■ EXERCISE:
Starting at the first line of the data below, retype every line up to and including the one containing "<!-- res/layout/game.xml -->".

■ RECORDS FOR PROCESSING:
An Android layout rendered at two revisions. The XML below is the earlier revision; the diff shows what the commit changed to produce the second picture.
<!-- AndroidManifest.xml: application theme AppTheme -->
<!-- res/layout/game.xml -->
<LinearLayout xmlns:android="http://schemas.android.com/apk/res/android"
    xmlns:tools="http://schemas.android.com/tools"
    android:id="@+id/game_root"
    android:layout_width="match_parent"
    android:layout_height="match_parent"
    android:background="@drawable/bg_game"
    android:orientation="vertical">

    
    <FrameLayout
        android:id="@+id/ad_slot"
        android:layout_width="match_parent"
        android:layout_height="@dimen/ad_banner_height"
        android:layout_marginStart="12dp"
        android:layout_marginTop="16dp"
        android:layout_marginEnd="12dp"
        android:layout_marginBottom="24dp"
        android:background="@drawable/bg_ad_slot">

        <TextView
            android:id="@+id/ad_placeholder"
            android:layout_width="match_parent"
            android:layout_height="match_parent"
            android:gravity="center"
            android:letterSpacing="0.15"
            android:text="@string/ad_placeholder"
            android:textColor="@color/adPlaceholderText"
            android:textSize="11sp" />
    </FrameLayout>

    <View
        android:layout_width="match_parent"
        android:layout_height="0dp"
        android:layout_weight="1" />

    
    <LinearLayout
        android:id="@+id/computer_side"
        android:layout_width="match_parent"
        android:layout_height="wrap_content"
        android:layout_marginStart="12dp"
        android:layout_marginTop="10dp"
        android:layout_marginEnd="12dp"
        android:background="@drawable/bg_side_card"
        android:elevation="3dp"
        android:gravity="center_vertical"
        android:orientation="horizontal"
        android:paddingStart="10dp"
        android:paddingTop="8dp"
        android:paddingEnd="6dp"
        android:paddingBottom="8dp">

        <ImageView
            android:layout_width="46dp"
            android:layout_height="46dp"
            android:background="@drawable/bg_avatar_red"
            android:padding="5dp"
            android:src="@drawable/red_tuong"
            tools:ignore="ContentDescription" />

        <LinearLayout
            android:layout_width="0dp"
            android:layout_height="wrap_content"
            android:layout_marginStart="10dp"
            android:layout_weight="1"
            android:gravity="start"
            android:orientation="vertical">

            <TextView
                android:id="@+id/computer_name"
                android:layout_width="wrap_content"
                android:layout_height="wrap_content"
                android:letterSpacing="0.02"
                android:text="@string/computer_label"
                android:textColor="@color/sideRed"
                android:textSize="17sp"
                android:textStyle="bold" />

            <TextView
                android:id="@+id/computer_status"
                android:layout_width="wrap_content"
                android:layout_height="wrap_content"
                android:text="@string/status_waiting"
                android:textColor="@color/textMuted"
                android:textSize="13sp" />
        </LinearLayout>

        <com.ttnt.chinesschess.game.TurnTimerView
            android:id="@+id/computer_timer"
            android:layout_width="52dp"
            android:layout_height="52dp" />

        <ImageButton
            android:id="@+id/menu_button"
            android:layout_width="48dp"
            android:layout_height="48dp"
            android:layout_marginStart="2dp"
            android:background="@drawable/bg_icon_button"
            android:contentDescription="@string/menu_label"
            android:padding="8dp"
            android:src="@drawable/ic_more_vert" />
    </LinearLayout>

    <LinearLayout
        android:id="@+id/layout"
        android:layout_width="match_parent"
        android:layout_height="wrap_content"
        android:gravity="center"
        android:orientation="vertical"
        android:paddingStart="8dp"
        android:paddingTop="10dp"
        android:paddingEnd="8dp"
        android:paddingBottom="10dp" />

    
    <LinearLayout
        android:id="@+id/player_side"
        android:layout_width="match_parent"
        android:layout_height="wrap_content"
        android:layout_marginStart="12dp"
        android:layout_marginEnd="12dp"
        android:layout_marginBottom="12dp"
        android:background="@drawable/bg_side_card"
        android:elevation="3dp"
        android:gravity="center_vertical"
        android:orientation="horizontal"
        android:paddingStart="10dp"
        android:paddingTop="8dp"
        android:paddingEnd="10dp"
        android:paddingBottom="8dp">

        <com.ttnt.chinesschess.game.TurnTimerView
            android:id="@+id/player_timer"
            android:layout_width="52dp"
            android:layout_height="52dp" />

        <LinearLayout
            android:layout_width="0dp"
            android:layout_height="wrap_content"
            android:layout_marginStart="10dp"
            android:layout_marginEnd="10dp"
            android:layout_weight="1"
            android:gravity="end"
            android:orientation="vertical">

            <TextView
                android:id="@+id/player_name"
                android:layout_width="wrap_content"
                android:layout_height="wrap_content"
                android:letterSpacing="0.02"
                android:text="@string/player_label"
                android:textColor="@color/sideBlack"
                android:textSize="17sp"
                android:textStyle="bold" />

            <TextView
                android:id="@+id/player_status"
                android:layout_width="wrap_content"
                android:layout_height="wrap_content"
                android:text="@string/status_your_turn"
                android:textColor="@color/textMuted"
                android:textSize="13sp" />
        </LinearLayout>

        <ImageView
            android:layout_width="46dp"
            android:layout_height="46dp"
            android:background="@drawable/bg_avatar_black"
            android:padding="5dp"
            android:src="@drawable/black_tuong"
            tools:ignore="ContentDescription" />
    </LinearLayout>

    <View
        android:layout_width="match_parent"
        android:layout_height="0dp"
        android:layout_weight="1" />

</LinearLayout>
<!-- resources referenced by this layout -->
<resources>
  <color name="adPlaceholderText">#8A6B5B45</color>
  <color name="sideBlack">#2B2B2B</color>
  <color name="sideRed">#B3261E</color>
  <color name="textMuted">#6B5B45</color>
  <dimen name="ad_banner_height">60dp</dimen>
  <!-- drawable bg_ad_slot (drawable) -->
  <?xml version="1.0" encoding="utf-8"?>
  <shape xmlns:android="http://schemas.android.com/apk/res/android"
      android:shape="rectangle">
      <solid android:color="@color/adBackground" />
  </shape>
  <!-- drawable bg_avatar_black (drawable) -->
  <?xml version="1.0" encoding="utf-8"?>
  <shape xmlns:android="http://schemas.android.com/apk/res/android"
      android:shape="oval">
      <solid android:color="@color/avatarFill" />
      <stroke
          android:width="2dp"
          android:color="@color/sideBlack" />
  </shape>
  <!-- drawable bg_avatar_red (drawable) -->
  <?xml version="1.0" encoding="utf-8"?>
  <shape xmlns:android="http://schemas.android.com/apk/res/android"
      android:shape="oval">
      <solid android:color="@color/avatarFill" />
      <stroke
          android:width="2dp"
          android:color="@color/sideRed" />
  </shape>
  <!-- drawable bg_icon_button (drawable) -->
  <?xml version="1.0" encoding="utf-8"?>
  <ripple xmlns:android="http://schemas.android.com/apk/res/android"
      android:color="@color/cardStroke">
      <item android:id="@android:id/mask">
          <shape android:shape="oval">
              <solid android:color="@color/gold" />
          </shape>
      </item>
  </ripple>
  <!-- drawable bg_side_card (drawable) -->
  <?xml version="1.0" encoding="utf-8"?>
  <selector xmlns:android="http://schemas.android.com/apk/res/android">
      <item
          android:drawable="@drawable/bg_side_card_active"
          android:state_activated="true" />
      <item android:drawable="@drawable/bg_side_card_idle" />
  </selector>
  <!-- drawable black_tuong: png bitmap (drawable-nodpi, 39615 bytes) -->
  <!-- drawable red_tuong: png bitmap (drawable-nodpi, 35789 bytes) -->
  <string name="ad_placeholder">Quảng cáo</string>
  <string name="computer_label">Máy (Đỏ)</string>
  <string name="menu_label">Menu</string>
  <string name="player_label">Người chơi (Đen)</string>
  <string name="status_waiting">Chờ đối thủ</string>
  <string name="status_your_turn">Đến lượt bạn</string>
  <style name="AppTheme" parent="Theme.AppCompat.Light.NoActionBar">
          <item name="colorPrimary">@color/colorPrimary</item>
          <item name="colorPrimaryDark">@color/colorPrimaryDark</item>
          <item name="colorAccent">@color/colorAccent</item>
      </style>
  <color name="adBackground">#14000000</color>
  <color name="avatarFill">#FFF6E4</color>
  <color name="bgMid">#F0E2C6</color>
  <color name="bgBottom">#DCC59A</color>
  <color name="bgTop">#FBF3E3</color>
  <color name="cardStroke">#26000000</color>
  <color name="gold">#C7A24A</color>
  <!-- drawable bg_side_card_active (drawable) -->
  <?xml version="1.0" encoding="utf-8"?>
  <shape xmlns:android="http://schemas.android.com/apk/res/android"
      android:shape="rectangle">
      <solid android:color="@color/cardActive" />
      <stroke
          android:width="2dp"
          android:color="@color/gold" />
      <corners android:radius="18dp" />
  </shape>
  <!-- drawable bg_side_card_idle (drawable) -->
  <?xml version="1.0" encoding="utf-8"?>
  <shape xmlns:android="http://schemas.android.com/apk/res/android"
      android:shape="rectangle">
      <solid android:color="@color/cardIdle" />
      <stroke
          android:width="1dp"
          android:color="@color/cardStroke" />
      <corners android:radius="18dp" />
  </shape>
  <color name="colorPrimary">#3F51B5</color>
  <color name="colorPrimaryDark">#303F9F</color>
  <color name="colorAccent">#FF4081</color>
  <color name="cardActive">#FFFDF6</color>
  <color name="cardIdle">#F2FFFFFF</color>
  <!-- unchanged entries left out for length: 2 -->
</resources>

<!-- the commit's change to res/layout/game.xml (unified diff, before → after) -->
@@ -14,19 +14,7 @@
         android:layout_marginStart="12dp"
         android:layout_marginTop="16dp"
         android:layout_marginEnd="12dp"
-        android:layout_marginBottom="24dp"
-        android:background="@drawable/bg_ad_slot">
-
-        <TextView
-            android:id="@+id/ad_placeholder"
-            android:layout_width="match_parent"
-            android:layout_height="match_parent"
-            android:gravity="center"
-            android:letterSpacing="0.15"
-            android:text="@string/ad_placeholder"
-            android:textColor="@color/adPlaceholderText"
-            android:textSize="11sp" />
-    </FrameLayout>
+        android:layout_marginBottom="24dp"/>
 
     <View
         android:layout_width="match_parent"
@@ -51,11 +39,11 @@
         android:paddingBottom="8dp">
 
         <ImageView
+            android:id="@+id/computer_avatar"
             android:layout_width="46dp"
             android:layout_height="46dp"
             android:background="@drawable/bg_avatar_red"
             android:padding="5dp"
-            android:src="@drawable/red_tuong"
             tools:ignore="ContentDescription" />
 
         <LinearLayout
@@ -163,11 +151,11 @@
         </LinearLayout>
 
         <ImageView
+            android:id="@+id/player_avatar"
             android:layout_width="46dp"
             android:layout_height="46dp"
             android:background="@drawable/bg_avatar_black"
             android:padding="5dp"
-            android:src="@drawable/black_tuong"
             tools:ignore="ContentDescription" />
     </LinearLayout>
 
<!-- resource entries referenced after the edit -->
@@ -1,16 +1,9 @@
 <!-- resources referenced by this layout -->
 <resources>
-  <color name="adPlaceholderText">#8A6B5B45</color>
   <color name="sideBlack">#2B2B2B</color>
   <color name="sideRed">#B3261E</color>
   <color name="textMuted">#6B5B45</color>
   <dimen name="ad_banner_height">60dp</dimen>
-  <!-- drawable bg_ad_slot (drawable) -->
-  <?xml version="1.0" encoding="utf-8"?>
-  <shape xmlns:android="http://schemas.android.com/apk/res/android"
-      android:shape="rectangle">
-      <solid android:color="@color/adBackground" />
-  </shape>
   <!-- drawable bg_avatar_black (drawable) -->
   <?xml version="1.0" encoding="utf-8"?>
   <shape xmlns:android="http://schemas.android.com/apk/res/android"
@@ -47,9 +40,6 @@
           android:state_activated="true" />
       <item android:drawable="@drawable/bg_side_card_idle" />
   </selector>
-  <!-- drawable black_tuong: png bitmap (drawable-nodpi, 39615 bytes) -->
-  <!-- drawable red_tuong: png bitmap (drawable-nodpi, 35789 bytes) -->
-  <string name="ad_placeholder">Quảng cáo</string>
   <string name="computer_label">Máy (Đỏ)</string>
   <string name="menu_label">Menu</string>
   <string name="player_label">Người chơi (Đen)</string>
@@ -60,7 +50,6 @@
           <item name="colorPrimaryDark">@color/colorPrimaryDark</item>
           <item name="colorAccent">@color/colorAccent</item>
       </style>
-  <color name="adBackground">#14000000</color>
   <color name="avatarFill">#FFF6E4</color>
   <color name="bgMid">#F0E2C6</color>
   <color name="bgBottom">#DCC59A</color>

■ TASK RESULT:
An Android layout rendered at two revisions. The XML below is the earlier revision; the diff shows what the commit changed to produce the second picture.
<!-- AndroidManifest.xml: application theme AppTheme -->
<!-- res/layout/game.xml -->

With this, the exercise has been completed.